Mickey Mantle Topps Cards – 1952 to 1969
Mickey Mantle and Topps are two synonymous names in the hobby. They go together like peanut butter and jam, ice cream and apple pie, and Donald Trump and bad hair jokes. Even today, Mickey Mantle Topps cards are among the most popular in the hobby. Those who grew up while the Yankees legend was playing are trying to reacquire the cards from their youth (or upgrade well-loved copies). Younger Yankees fans are looking to connect to one of the most beloved icons of their fabled franchise.
The first Mickey Mantle Topps card is a high number in 1952 Topps Baseball. It is regarded by most as the most important baseball card of the Post-War Era. It's also one of the most valuable. However, one thing it is not, is a Mickey Mantle rookie card. That distinction comes from his card in 1951 Bowman Baseball.
Between 1952 and 1959, Topps released 39 cards highlighting the legendary slugger. It would have been more had he not signed an exclusive deal with Bowman. That means there are no Mickey Mantle Topps cards from 1954 or 1955. After Topps bought Bowman, the outfielder returned to the Topps fold.
Besides basic player cards, there are several Mickey Mantle subset cards. These honor specific achievements, awards and performances. 1961 Topps Baseball is the set with the most Mantle cards where shows up on six different cards. 1962 is second with five different Mickey Mantle Topps cards.
A total of 12 cards pair Mantle with at least one other star. These include Hank Aaron, Willie Mays and Harmon Killebrew. Pairings come from league leader cards as well as special cards that look at different player connections.
Below is a complete visual checklist of every Mickey Mantle Topps card released during his career. These include all base cards but not any inserts, premiums or oddball cards. You can also click on the card name to easily shop for singles on eBay.
Visual Guide to Mickey Mantle Topps Cards - 1952 to 1969

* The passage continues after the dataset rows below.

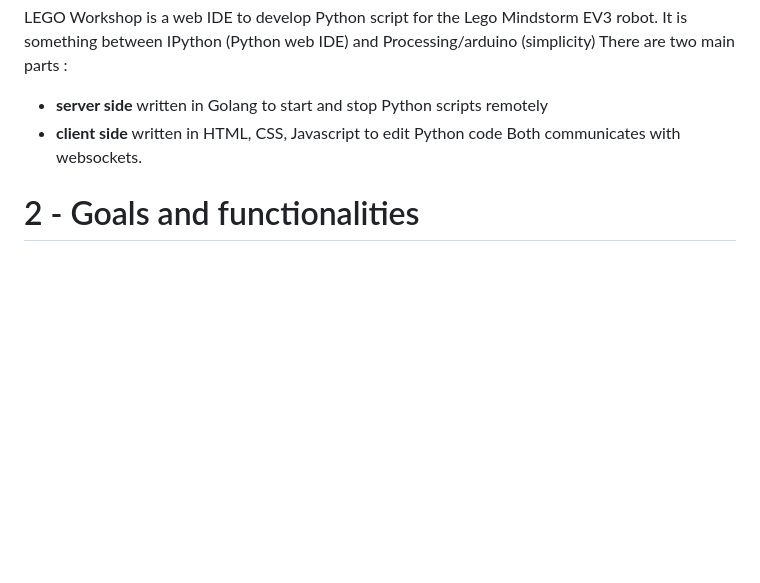
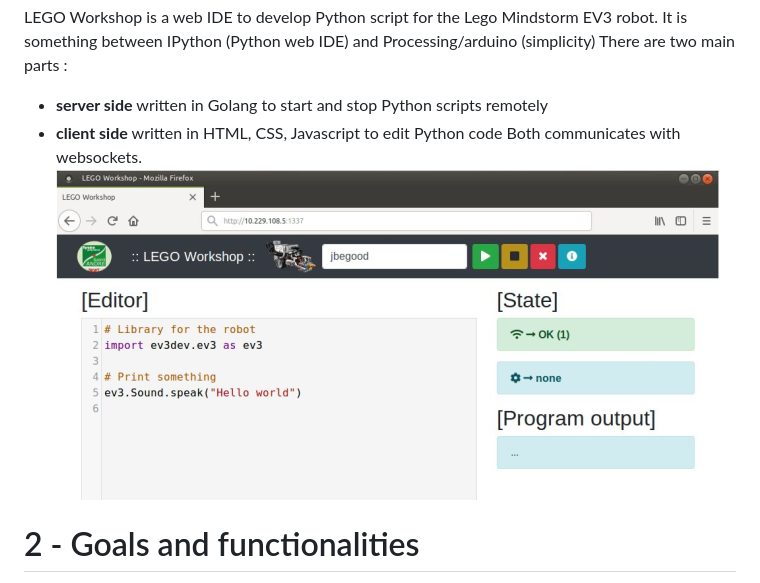
Before and after one commit to freezed-or-frozen/lego-workshop, a Markdown page: README.md, the part around the change. GitHub-like rendering; pictures changed too: screenshots/legoworkshop1.png (added); blank space fills up the shorter version.

Commit message:
Add screeshots to repo and README

```diff
--- a/README.md
+++ b/README.md
@@ -9,7 +9,7 @@ There are two main parts :
   * **server side** written in Golang to start and stop Python scripts remotely
   * **client side** written in HTML, CSS, Javascript to edit Python code
 Both communicates with websockets.
-
+![Alt text](/screenshots/legoworkshop1.png?raw=true "Lego Workshop web IDE")
 
 2 - Goals and functionalities
 =============================
```
Also changed, not shown: screenshots/legoworkshop2.png (added).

1963 Topps #2 American League Batting Leaders with Pete Runnels, Floyd Robinson, Norm Siebern and Chuck Hinton
Related Topics: Baseball Cards: Guides